- _Problem statement_:
Which lines of the entries contain the string "concept"? Please find them and copy them.

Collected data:
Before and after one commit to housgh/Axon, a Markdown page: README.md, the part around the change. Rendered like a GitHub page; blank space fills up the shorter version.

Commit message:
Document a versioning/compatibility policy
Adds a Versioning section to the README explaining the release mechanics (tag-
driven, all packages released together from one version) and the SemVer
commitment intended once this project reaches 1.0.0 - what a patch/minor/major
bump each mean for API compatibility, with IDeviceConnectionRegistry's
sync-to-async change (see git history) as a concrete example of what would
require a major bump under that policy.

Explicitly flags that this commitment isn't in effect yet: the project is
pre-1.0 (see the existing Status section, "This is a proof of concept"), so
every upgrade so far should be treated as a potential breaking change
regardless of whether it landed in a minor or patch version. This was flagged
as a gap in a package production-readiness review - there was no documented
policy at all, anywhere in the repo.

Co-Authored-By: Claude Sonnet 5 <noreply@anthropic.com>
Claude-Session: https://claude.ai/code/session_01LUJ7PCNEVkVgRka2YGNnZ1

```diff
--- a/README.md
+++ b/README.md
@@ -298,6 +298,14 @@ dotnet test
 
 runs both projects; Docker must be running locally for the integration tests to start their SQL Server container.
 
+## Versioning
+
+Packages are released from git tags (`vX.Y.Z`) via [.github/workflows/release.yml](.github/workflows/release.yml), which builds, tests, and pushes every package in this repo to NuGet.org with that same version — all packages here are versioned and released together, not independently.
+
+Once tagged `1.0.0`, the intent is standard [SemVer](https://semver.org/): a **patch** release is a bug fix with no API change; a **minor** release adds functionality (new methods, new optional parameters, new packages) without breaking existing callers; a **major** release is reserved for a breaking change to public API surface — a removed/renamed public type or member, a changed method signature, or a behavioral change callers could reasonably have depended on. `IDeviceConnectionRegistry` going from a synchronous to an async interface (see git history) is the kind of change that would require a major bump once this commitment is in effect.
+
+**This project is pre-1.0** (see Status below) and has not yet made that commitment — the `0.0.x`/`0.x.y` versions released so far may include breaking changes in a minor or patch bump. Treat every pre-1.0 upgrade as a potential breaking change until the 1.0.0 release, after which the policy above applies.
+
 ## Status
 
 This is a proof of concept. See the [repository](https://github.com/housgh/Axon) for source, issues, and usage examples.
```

- _Your response_:
pre-1.0 (see the existing Status section, "This is a proof of concept"), so
 This is a proof of concept. See the [repository](https://github.com/housgh/Axon) for source, issues, and usage examples.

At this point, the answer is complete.